One skeptic charged that Clinton's proposal is a "crass political move," timed to win Congressional votes on a controversial bill to grant the administration "fast track" negotiating authority to make trade agreements. That may be so. Nevertheless, the proposal deserves to be implemented. After all, the health concerns about food are based on serious problems for consumers. So are the health concerns facing the men, women, and children in other countries who grow and harvest the fruit and vegetables we eat. In this case, safeguarding the health of consumers would also help protect those who work for us in foreign fields.
The above item is part of a series on how the global economy creates the need for enforceable international rules in many areas. Logical question: why continue to exclude the international labor market from similar rules?
At a meeting in Ottawa early in October, the union leaders, grouped together as the Asia-Pacific Labor Network, renewed an earlier call for including labor and other civil society representatives in the deliberations of APEC, which currently has the "economies" of 18 nations as members.

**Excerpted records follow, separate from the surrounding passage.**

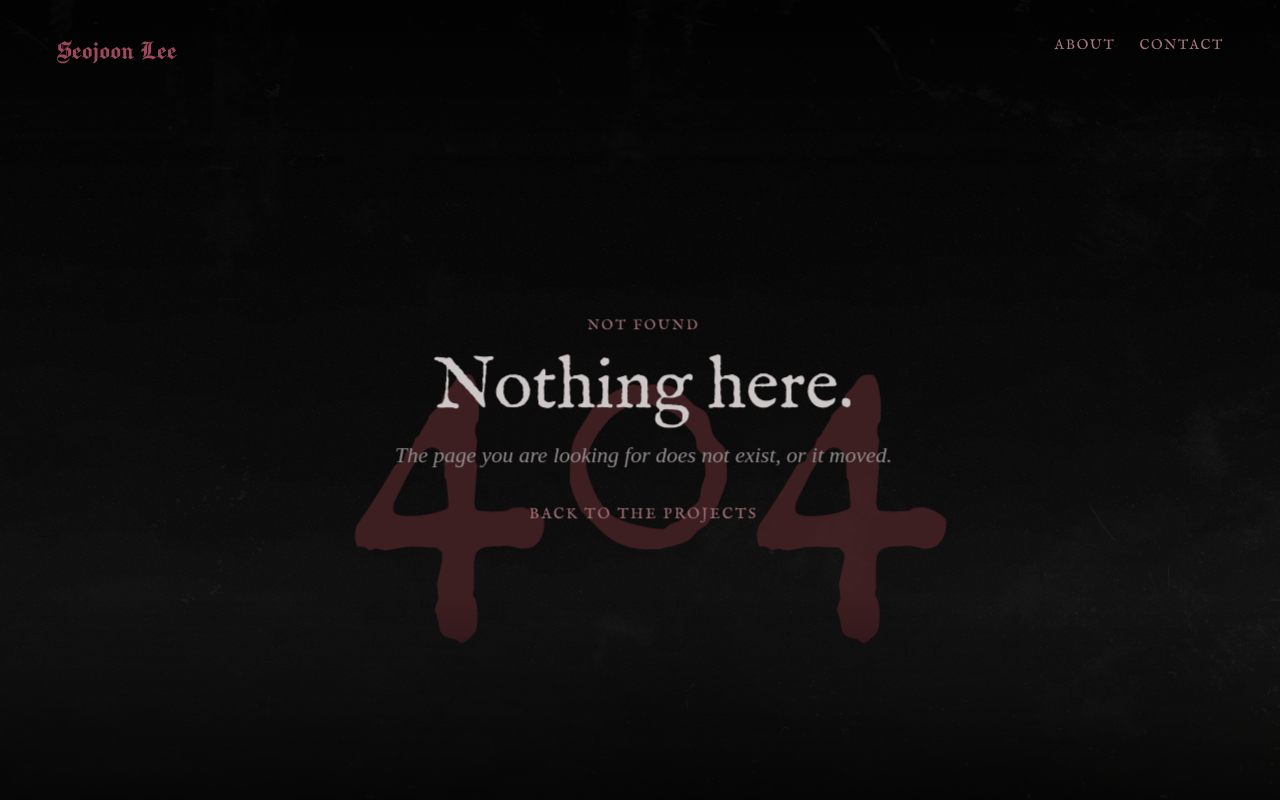
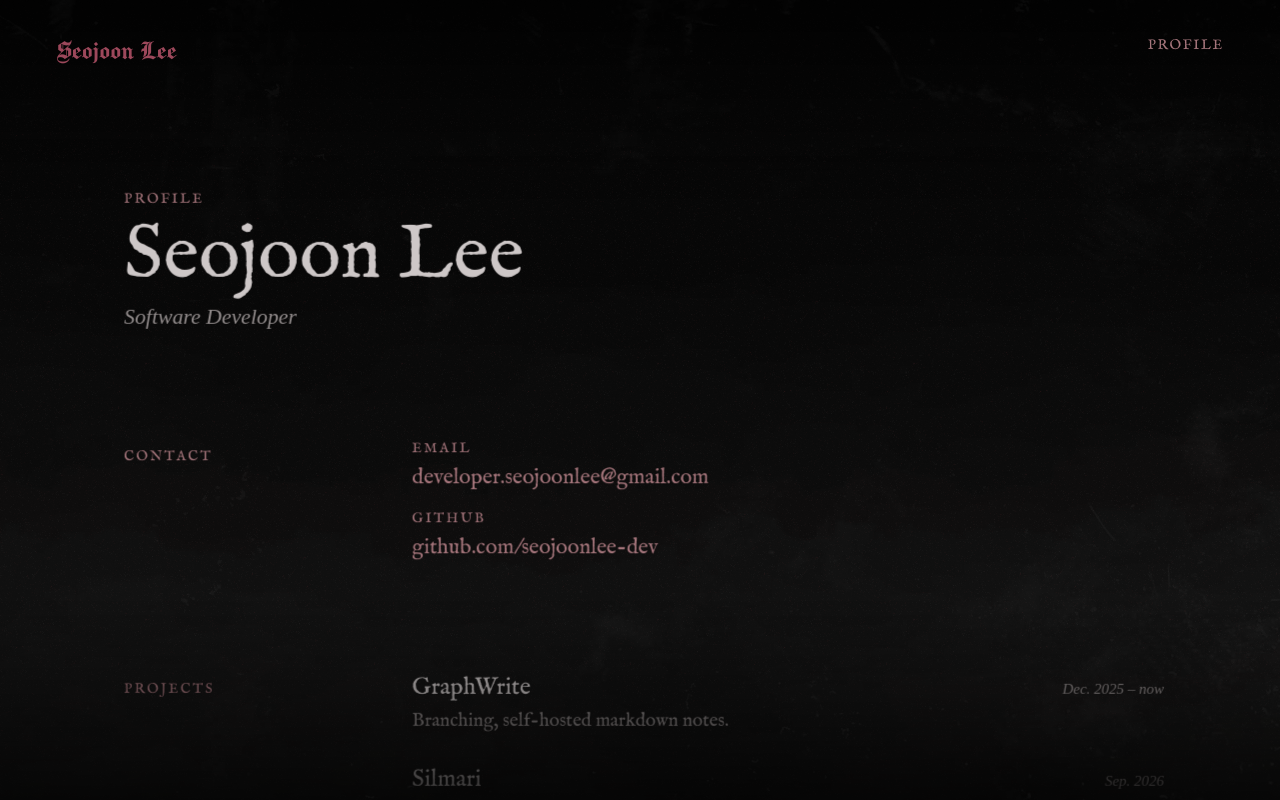
Before and after one commit to seojoonlee-dev/seojoonlee.dev, a React (Vite) app: page /profile in a window 1280 px wide. Before the commit this address had no page. Built offline with nearby package versions, Linux system fonts and the light colour scheme; a web font is replaced by a local one.

Commit message:
Add profile page

```diff
--- a/src/App.tsx
+++ b/src/App.tsx
@@ -1,6 +1,7 @@
 import { createBrowserRouter, RouterProvider } from 'react-router'
 import Portfolio from './components/Portfolio';
 import NotFound from './components/NotFound';
+import Profile from './components/Profile';
 
 const router = createBrowserRouter([
   {
@@ -10,6 +11,10 @@ const router = createBrowserRouter([
       { index: true },
       { path: "projects/:slug" },
     ],
+  },
+  {
+    path: "/profile",
+    element: <Profile />
   },
   {
     path: "*",
--- a/src/components/Header.tsx
+++ b/src/components/Header.tsx
@@ -22,8 +22,7 @@ export default function Header({ back }: HeaderProps) {
             Back
           </button>
         )}
-        <Link to="/about">About</Link>
-        <Link to="/contact">Contact</Link>
+        <Link to="/profile">Profile</Link>
       </nav>
     </header>
   );
--- /dev/null
+++ b/src/components/Profile.tsx
@@ -0,0 +1,85 @@
+import { useEffect, useState } from "react";
+import { Link } from "react-router";
+import Scene from "./Scene";
+import { Block, Labeled } from "./ProjectPage";
+import { projects } from "../data/projects";
+import "../style/profile.css";
+
+type Row = { title: string; date: string; line: string; to?: string; href?: string };
+
+const rows: Row[] = [
+  ...projects.map((p) => ({ title: p.title, date: p.date, line: p.blurb, to: `/projects/${p.slug}` })),
+  {
+    title: "Gesture Control",
+    date: "2023 – 2024",
+    line: "Controls the computer with hand gestures tracked through a webcam.",
+    href: "https://github.com/seojoon1ee/gesture-control",
+  },
+  {
+    title: "Centerlocked",
+    date: "2022",
+    line: "A simple mobile game made with Unity, published on the Play Store.",
+  },
+];
+
+export default function Profile() {
+  const [shown, setShown] = useState(false);
+
+  useEffect(() => {
+    const id = requestAnimationFrame(() => setShown(true));
+    return () => cancelAnimationFrame(id);
+  }, []);
+
+  return (
+    <Scene>
+      <title>Profile · Seojoon Lee</title>
+      <div className={`page${shown ? " in" : ""}`}>
+        <div className="profile">
+          {/* intro */}
+          <Block delay={0} kx={36} ky={24} className="profile-intro">
+            <span className="label">Profile</span>
+            <h1>Seojoon Lee</h1>
+            <p>Software Developer</p>
+          </Block>
+
+          {/* contact */}
+          <Block delay={0.1} kx={24} ky={16}>
+            <Labeled label="Contact">
+              <dl className="profile-contact">
+                <div>
+                  <dt className="label">Email</dt>
+                  <dd><a href="mailto:developer.seojoonlee@gmail.com">developer.seojoonlee@gmail.com</a></dd>
+                </div>
+                <div>
+                  <dt className="label">GitHub</dt>
+                  <dd><a href="https://github.com/seojoonlee-dev">github.com/seojoonlee-dev</a></dd>
+                </div>
+              </dl>
+            </Labeled>
+          </Block>
+
+          {/* projects */}
+          <Block delay={0.18} kx={18} ky={12}>
+            <Labeled label="Projects">
+              <ul className="profile-projects">
+                {rows.map((r) => (
+                  <li key={r.title}>
+                    {r.to ? (
+                      <Link to={r.to}>{r.title}</Link>
+                    ) : r.href ? (
+                      <a href={r.href}>{r.title}</a>
+                    ) : (
+                      <span className="profile-name">{r.title}</span>
+                    )}
+                    <span className="profile-date">{r.date}</span>
+                    <p>{r.line}</p>
+                  </li>
+                ))}
+              </ul>
+            </Labeled>
+          </Block>
+        </div>
+      </div>
+    </Scene>
+  );
+}
--- /dev/null
+++ b/src/style/profile.css
@@ -0,0 +1,96 @@
+/* profile */
+.profile {
+  width: min(1040px, calc(100% - 80px));
+  margin: 0 auto;
+  padding: 170px 0 160px;
+}
+
+.profile > .rise + .rise {
+  margin-top: 110px;
+}
+
+/* intro */
+.profile-intro .label {
+  display: block;
+  margin-bottom: 12px;
+}
+
+.profile-intro h1 {
+  font-size: clamp(52px, 6vw, 84px);
+  font-weight: 400;
+  line-height: 0.95;
+  color: #CDC7C7;
+}
+
+.profile-intro p {
+  margin-top: 12px;
+  font-size: clamp(19px, 1.7vw, 24px);
+  font-style: italic;
+  color: #938D8D;
+}
+
+/* contact */
+.profile-contact {
+  display: flex;
+  flex-direction: column;
+  gap: 18px;
+  font-size: clamp(19px, 1.7vw, 24px);
+}
+
+.profile-contact dt {
+  margin-bottom: 6px;
+}
+
+/* projects */
+.profile-projects {
+  list-style: none;
+  display: flex;
+  flex-direction: column;
+  gap: 28px;
+}
+
+.profile-projects li {
+  display: grid;
+  grid-template-columns: minmax(0, 1fr) auto;
+  align-items: baseline;
+  column-gap: 24px;
+  row-gap: 4px;
+}
+
+.profile-projects a,
+.profile-name {
+  font-size: 24px;
+}
+
+.scene .profile-projects a {
+  color: #CDC7C7;
+}
+
+.scene .profile-projects a:hover {
+  color: #A6767C;
+}
+
+.profile-date {
+  font-size: 15px;
+  font-style: italic;
+  color: #938D8D;
+}
+
+.profile-projects p {
+  grid-column: 1 / -1;
+  font-size: 19px;
+  line-height: 1.5;
+  color: #938D8D;
+}
+
+/* mobile */
+@media (max-width: 820px) {
+  .profile {
+    width: calc(100% - 40px);
+    padding-top: 130px;
+  }
+
+  .profile > .rise + .rise {
+    margin-top: 72px;
+  }
+}
```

Network members met October 9 with Canadian Prime Minister Jean Chretien of Canada, who will host the next meeting of the APEC forum, to be held in Vancouver in November. Bill Jordan, general secretary of the International Confederation of Free Trade Unions, pointed out that the recent environmental disasters and the financial market meltdowns in Southeastern Asia stemmed from reckless industrial development. Such problems could be avoided, he said, if APEC governments had "mechanisms for democratic and trade union consultations and heeded their warnings about unrestrained development."
In a September meeting in Seoul, Korea, APEC labor ministers decided to launch a project that includes labor, management, and government representatives to explore "best practices" in training, skills development, the use of technology, and "other human resources development issues in the workplace." Jordan praised this project as, hopefully, a step toward APEC's accepting a "full labor forum within the APEC process," having the same status as the APEC Business Advisory Council.
Robert A. Senser
Editor, Human Rights for Workers
(Send e-mail to email@example.com)
Bulletin No. II-19: October 24, 1997